A. C. Rehberger Co., est. 1912

Rehberger history

Museum Artifact: Novelty Lion Paperweight / Statuette, 1919

Made By: Rehberger Manufacturing Company / A. C. Rehberger Co., 1217 W. Webster Ave., Chicago, IL [Lincoln Park]

Research is underway on this one and a full write-up will be coming soon.

9 thoughts on “A. C. Rehberger Co., est. 1912

  1. I just bought a very cool bust of Theodore Roosevelt that is marked with his name on the front. On the back it says”Roosevelt Hotel Hollywood” and in very small font “REHERBERGER MFG CO CHICAGO”.
    I am curious how old it is and when the manufacturer went out of business. – Thank you! John Hoxie

  2. I have a Piggy Bank made up to look like an old refrigerator. It is 4 inches tall and 1 1/2 In by 2 Inches. It say Frigadare on the front, and has a slot on the back to insert coins. On the bottom is stamped A. C. Rehberger Co, Chicago. If anyone can tell anything about this bank I would greatly appreciate it.
    Ben Phillips

  3. Hello, I have what looks like a salesman’s sample of a piano made by Rehberger Mfg. Co., Chicago. It’s in very good condition. If anyone knows anything about this item, please let me.

  4. A. C. Rehberger also made a wide variety of railroad rolling stock as well as locomotives. Examples are freight cars of different types such as log cars and tank cars and steam, diesel and electric locomotives. The tooling for these remained in producton for decades, with early versions on diecast spelter or zinc bases, and later versions plated in bronze or weathered brass tone and mounted on a wood base. One example of creative tooling reuse is the highly collectible A. C. Rehberger mixed freight train, a ‘Prairie’-style steam locomotive leading 3 assorted ACR freight cars. Interestingly there’s no crew car or caboose at the end- the “train” consisted of components made from existing tooling applied to a long rail roadbed base, and ACR had never tooled up a separate caboose. Customers for the freight cars appeared to be the producers or shippers themselves, based on the script typically debossed on the metal base. By contrast, the locomotives appeared to be intended as handouts for major railroad industry executives, since there was often a descriptive legend indicating the specific engine type, its railroad and sometimes its use. ACR’s main competitor in the early years of this market was Van Gytenbeek, a New York diecasting company. Van Gytenbeek also made an extensive line of railroad subjects, primarily locomotives, as promotional gifts for the same intended customers; In the later years, it would appear that ACR actually copied tooling, with minor modifications, from some of the Van Gytenbeek models; this is apparent in side-by-side comparison of each company’s version of the ‘DeWitt Clinton’. Where Van Gytenbeek also manufactured an extensive catalog of architectural subjects for promotional use, ACR produced a variety of figural subjects, apparent intended for use as awards or ceremonial mementos.

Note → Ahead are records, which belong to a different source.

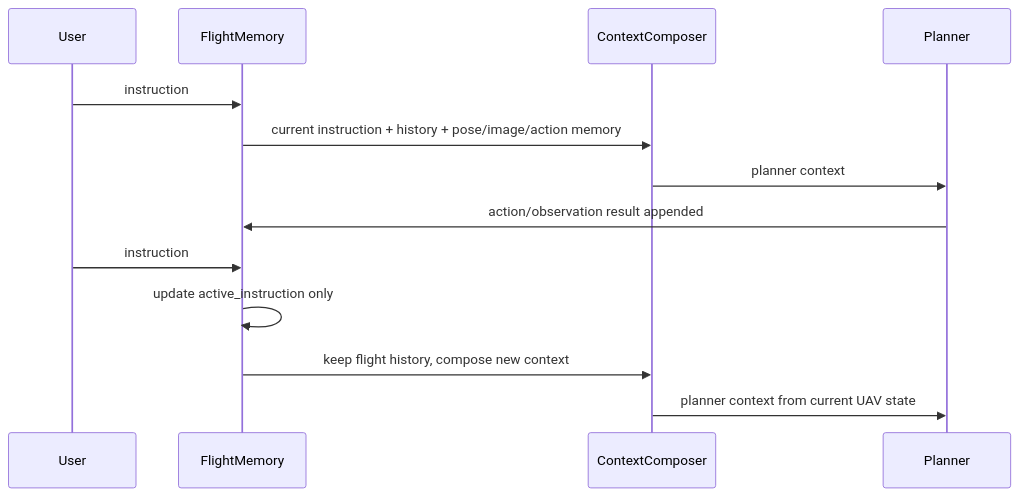
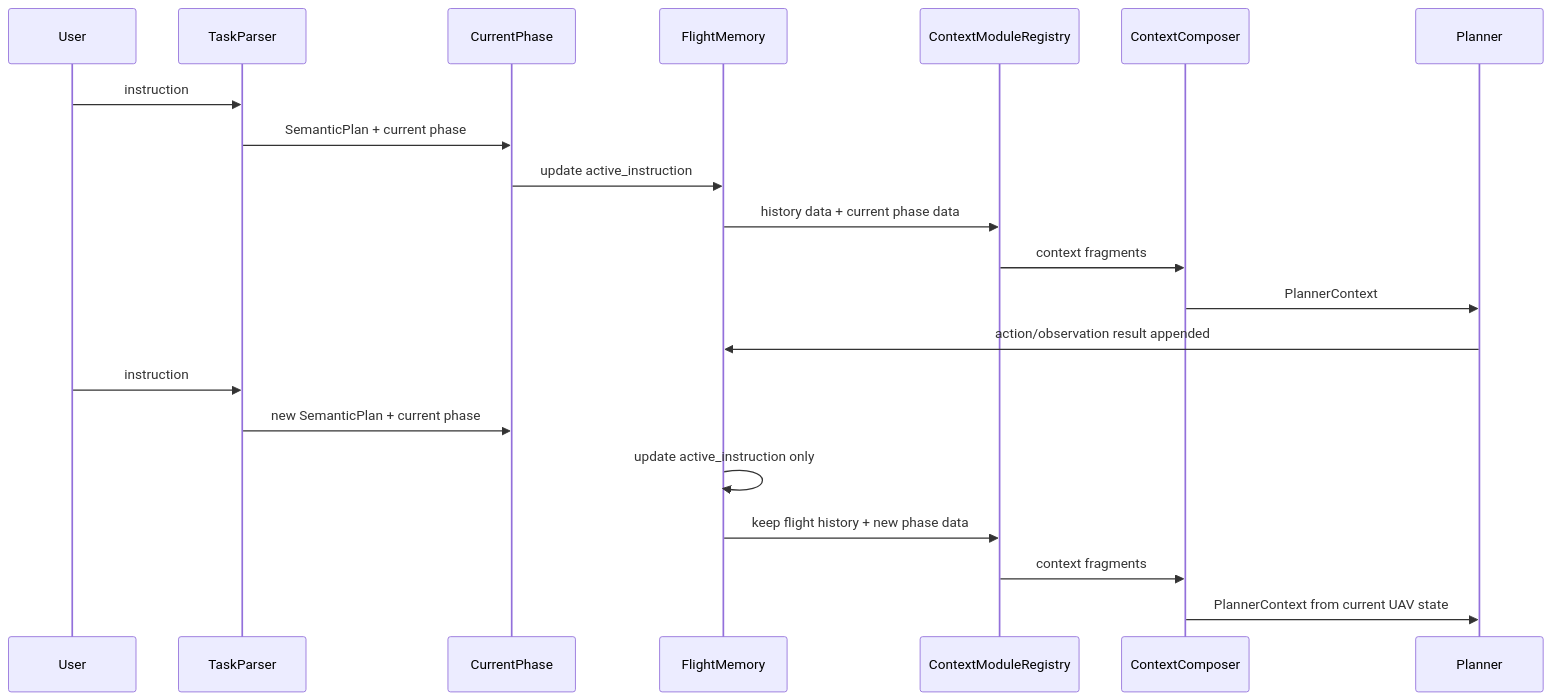
One commit to LZ6years/AeroPilot changed the third of 11 diagrams in docs/memory_system/07_diagrams.md. Above: the diagram before and after it, drawn with Mermaid. The commit also changed other lines of this file and 92 other files, not shown here.

````diff
--- a/docs/memory_system/07_diagrams.md
+++ b/docs/memory_system/07_diagrams.md
@@ -32,17 +66,25 @@
 ```mermaid
 sequenceDiagram
     participant U as User
+    participant TP as TaskParser
+    participant PH as CurrentPhase
     participant FM as FlightMemory
+    participant R as ContextModuleRegistry
     participant CC as ContextComposer
     participant PL as Planner
 
-    U->>FM: instruction #1
-    FM->>CC: current instruction + history + pose/image/action memory
-    CC->>PL: planner context
+    U->>TP: instruction #1
+    TP->>PH: SemanticPlan + current phase
+    PH->>FM: update active_instruction
+    FM->>R: history data + current phase data
+    R->>CC: context fragments
+    CC->>PL: PlannerContext
     PL->>FM: action/observation result appended
 
-    U->>FM: instruction #2
+    U->>TP: instruction #2
+    TP->>PH: new SemanticPlan + current phase
     FM->>FM: update active_instruction only
-    FM->>CC: keep flight history, compose new context
-    CC->>PL: planner context from current UAV state
+    FM->>R: keep flight history + new phase data
+    R->>CC: context fragments
+    CC->>PL: PlannerContext from current UAV state
 ```
````
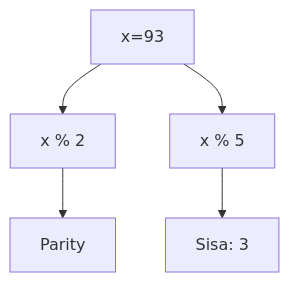
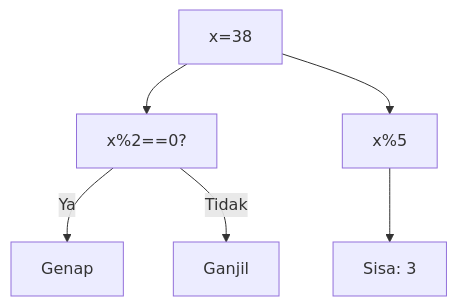
Diagram 12 of 25 in part-c-pemahaman-cpp/04-fungsi/latihan/set-10.md (amnahwaida/OSNK_INF_PREP), drawn with Mermaid before and after one commit. The commit also changed other lines of this file and 71 other files, not shown here.

Commit message:
Fixed Mermaid syntax lexical errors with quoted labels in 1,800 questions

````diff
--- a/part-c-pemahaman-cpp/04-fungsi/latihan/set-10.md
+++ b/part-c-pemahaman-cpp/04-fungsi/latihan/set-10.md
@@ -265,7 +380,8 @@
 ```mermaid
 graph TD
-A[x=93] --> B[x % 2]
-B --> C[Parity]
-A --> D[x % 5]
-D --> E[Sisa: 3]
+A["x=38"] --> B["x%2==0?"]
+B -- Ya --> C["Genap"]
+B -- Tidak --> D["Ganjil"]
+A --> E["x%5"]
+E --> F["Sisa: 3"]
 ```
````
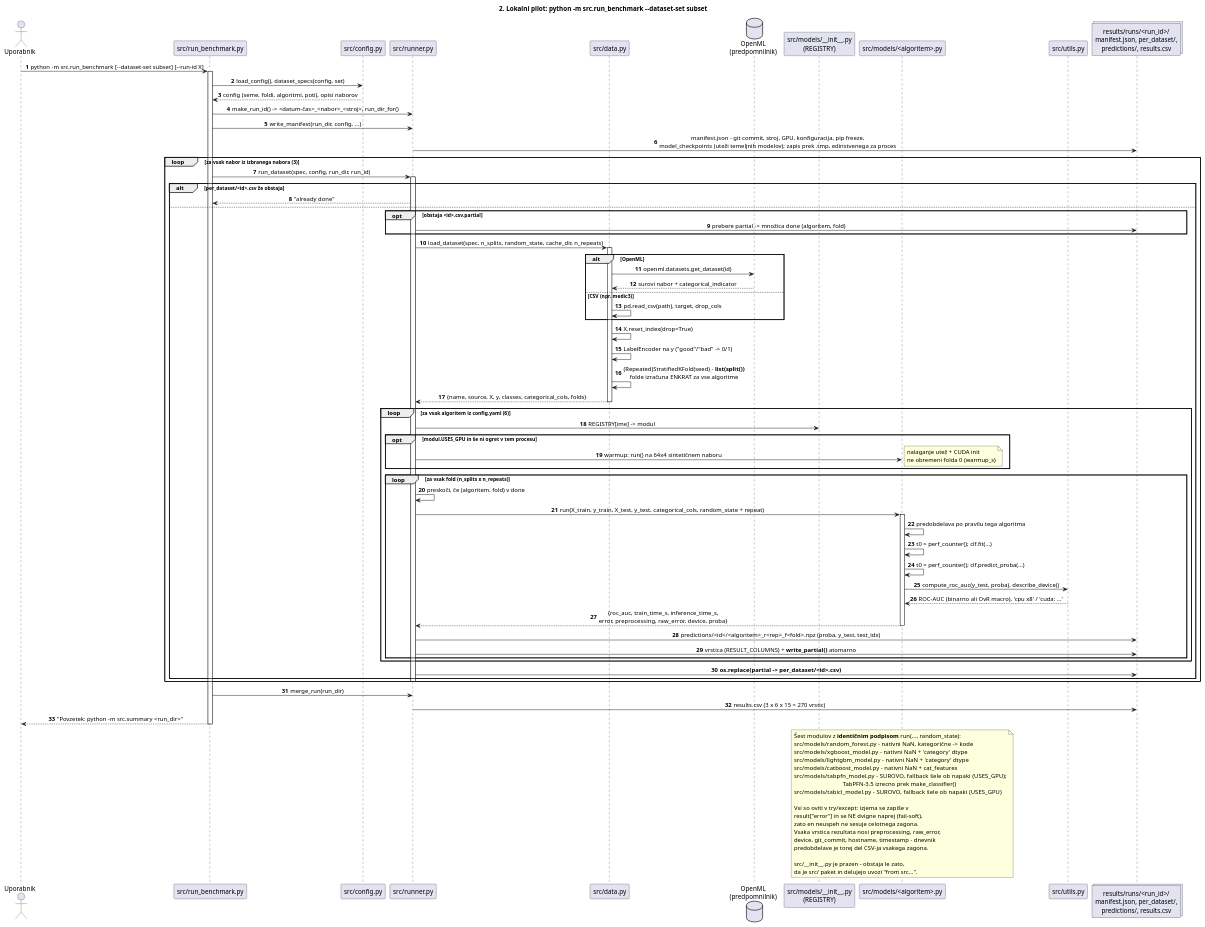
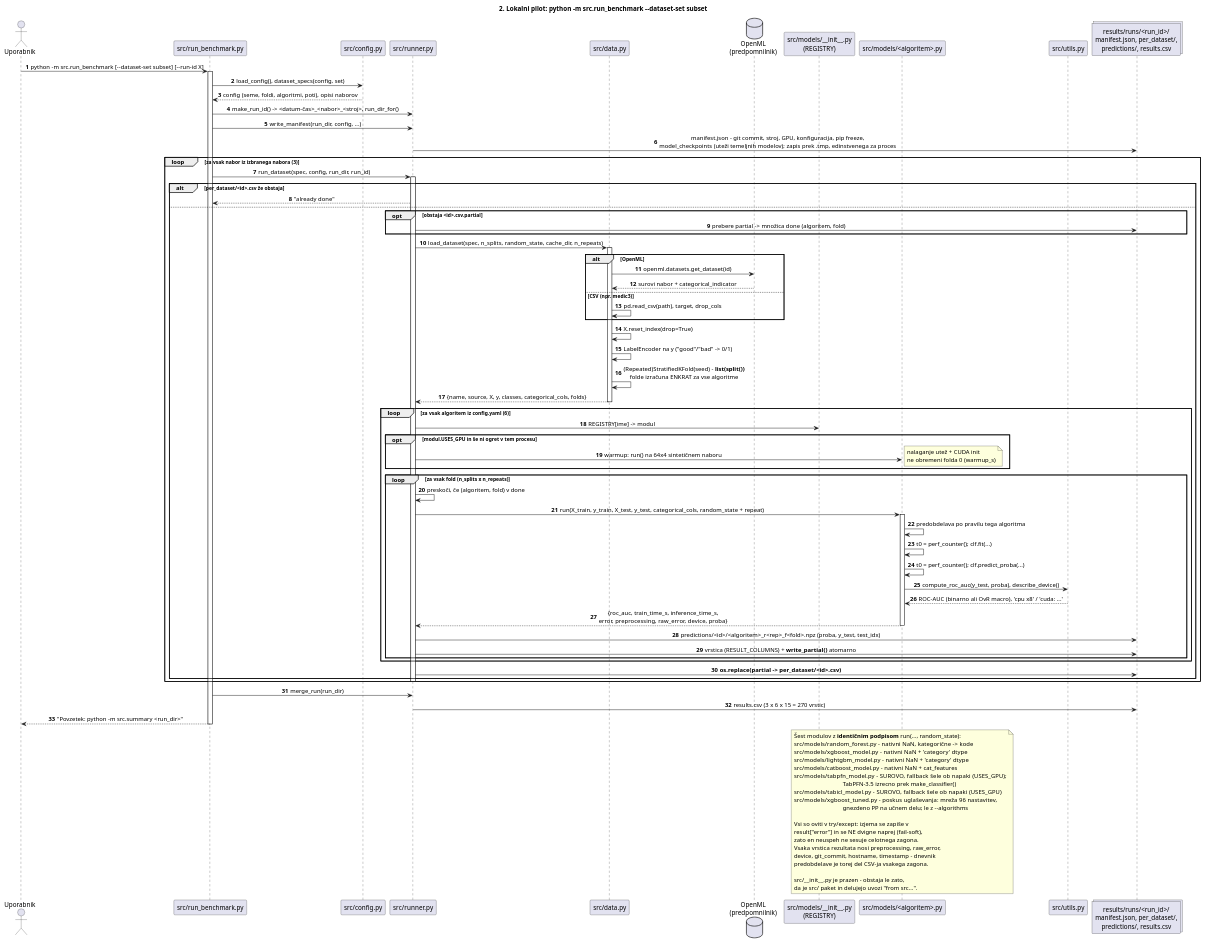
The second of 4 diagrams in razlaga_repozitorija/zaporedje.puml (TilenZrnec/Diplomsko-delo_Koda), drawn with PlantUML before and after one commit. The commit also changed other lines of this file and 7 other files, not shown here.

```diff
--- a/razlaga_repozitorija/zaporedje.puml
+++ b/razlaga_repozitorija/zaporedje.puml
@@ -95,102 +102,104 @@
 @startuml 02_lokalni_pilot
 title 2. Lokalni pilot: python -m src.run_benchmark ~--dataset-set subset
 
 skinparam sequenceMessageAlign center
 autonumber
 
 actor "Uporabnik" as U
 participant "src/run_benchmark.py" as BENCH
 participant "src/config.py" as CFGPY
 participant "src/runner.py" as RUN
 participant "src/data.py" as DATA
 database "OpenML\n(predpomnilnik)" as OML
 participant "src/models/~__init~__.py\n(REGISTRY)" as REG
 participant "src/models/<algoritem>.py" as MODEL
 participant "src/utils.py" as UTILS
 collections "results/runs/<run_id>/\nmanifest.json, per_dataset/,\npredictions/, results.csv" as OUT
 
 U -> BENCH : python -m src.run_benchmark [~--dataset-set subset] [~--run-id X]
 activate BENCH
 
 BENCH -> CFGPY : load_config(), dataset_specs(config, set)
 CFGPY --> BENCH : config (seme, foldi, algoritmi, poti), opisi naborov
 BENCH -> RUN : make_run_id() -> <datum-čas>_<nabor>_<stroj>, run_dir_for()
 BENCH -> RUN : write_manifest(run_dir, config, ...)
 RUN -> OUT : manifest.json - git commit, stroj, GPU, konfiguracija, pip freeze,\nmodel_checkpoints (uteži temeljnih modelov); zapis prek .tmp, edinstvenega za proces
 
 loop za vsak nabor iz izbranega nabora (3)
     BENCH -> RUN : run_dataset(spec, config, run_dir, run_id)
     activate RUN
     alt per_dataset/<id>.csv že obstaja
         RUN --> BENCH : "already done"
     else
         opt obstaja <id>.csv.partial
             RUN -> OUT : prebere partial -> množica done (algoritem, fold)
         end
         RUN -> DATA : load_dataset(spec, n_splits, random_state, cache_dir, n_repeats)
         activate DATA
         alt OpenML
             DATA -> OML : openml.datasets.get_dataset(id)
             OML --> DATA : surovi nabor + categorical_indicator
         else CSV (npr. medic3)
             DATA -> DATA : pd.read_csv(path), target, drop_cols
         end
         DATA -> DATA : X.reset_index(drop=True)
         DATA -> DATA : LabelEncoder na y ("good"/"bad" -> 0/1)
         DATA -> DATA : (Repeated)StratifiedKFold(seed) - **list(split())**\nfolde izračuna ENKRAT za vse algoritme
         DATA --> RUN : {name, source, X, y, classes, categorical_cols, folds}
         deactivate DATA
 
         loop za vsak algoritem iz config.yaml (6)
             RUN -> REG : REGISTRY[ime] -> modul
             opt modul.USES_GPU in še ni ogret v tem procesu
                 RUN -> MODEL : warmup: run() na 64x4 sintetičnem naboru
                 note right: nalaganje utež + CUDA init\nne obremeni folda 0 (warmup_s)
             end
             loop za vsak fold (n_splits x n_repeats)
                 RUN -> RUN : preskoči, če (algoritem, fold) v done
                 RUN -> MODEL : run(X_train, y_train, X_test, y_test, categorical_cols, random_state + repeat)
                 activate MODEL
                 MODEL -> MODEL : predobdelava po pravilu tega algoritma
                 MODEL -> MODEL : t0 = perf_counter(); clf.fit(...)
                 MODEL -> MODEL : t0 = perf_counter(); clf.predict_proba(...)
                 MODEL -> UTILS : compute_roc_auc(y_test, proba), describe_device()
                 UTILS --> MODEL : ROC-AUC (binarno ali OvR macro), 'cpu x8' / 'cuda: ...'
                 MODEL --> RUN : {roc_auc, train_time_s, inference_time_s,\nerror, preprocessing, raw_error, device, proba}
                 deactivate MODEL
                 RUN -> OUT : predictions/<id>/<algoritem>_r<rep>_f<fold>.npz (proba, y_test, test_idx)
                 RUN -> OUT : vrstica (RESULT_COLUMNS) + **write_partial()** atomarno
             end
         end
         RUN -> OUT : **os.replace(partial -> per_dataset/<id>.csv)**
     end
     deactivate RUN
 end
 
 BENCH -> RUN : merge_run(run_dir)
 RUN -> OUT : results.csv (3 x 6 x 15 = 270 vrstic)
 BENCH --> U : "Povzetek: python -m src.summary <run_dir>"
 deactivate BENCH
 
 note over MODEL
   Šest modulov z **identičnim podpisom** run(..., random_state):
   src/models/random_forest.py   - nativni NaN, kategorične -> kode
   src/models/xgboost_model.py   - nativni NaN + 'category' dtype
   src/models/lightgbm_model.py  - nativni NaN + 'category' dtype
   src/models/catboost_model.py  - nativni NaN + cat_features
   src/models/tabpfn_model.py    - SUROVO, fallback šele ob napaki (USES_GPU);
                                   TabPFN-3.5 izrecno prek make_classifier()
   src/models/tabicl_model.py    - SUROVO, fallback šele ob napaki (USES_GPU)
+  src/models/xgboost_tuned.py   - poskus uglaševanja: mreža 96 nastavitev,
+                                  gnezdeno PP na učnem delu; le z ~--algorithms
 
   Vsi so oviti v try/except: izjema se zapiše v
   result["error"] in se NE dvigne naprej (fail-soft),
   zato en neuspeh ne sesuje celotnega zagona.
   Vsaka vrstica rezultata nosi preprocessing, raw_error,
   device, git_commit, hostname, timestamp - dnevnik
   predobdelave je torej del CSV-ja vsakega zagona.
 
   src/~__init~__.py je prazen - obstaja le zato,
   da je src/ paket in delujejo uvozi "from src...".
 end note
 
 @enduml
```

  5. I have a metal (brass plated possibly) with plastic base trophy my father won for horse jumping dated Dec.12, 1955. IT says his name and FIRST PLACE JUMPING- PARKWAYS ANNUAL FALL HORSE SHOW that took place in Chicago, Ill .
    It’s portrays a horse jumping over a hedge.Pretty cool!

    The trophy is made by REH CRAFT: A.C.Rehberger Co. Chicago 14, ILL

    Charley Barranco

  6. I bought a A.C. Rehberger Company lamp, a decal on the inside of the base says REH CRAFT. It has 3 vintage looking cast football player around the base of the lamp. Just looking for any information about the company or the lamp

  7. I have an Iron Foreman “ink pen” desk set. No names anywhere. It is a very crisp molded piece. I’m trying to find out something about it. My thoughts are that some higher up in a cole company had one made and reproductions of it started showing up on ashtrays. That is only a WAG, but a well reasoned out one.

  8. Hi, did you know Rehberger also made detailed cast airplane models, notably the Boeing 314 Clipper and Boeing 247 transport. They are highly sought after by airplane ashtray collectors. I am trying to find out more about them.

If you have any questions or insights related to this product or the manufacturer, please share a comment below.

Your email address will not be published. Required fields are marked *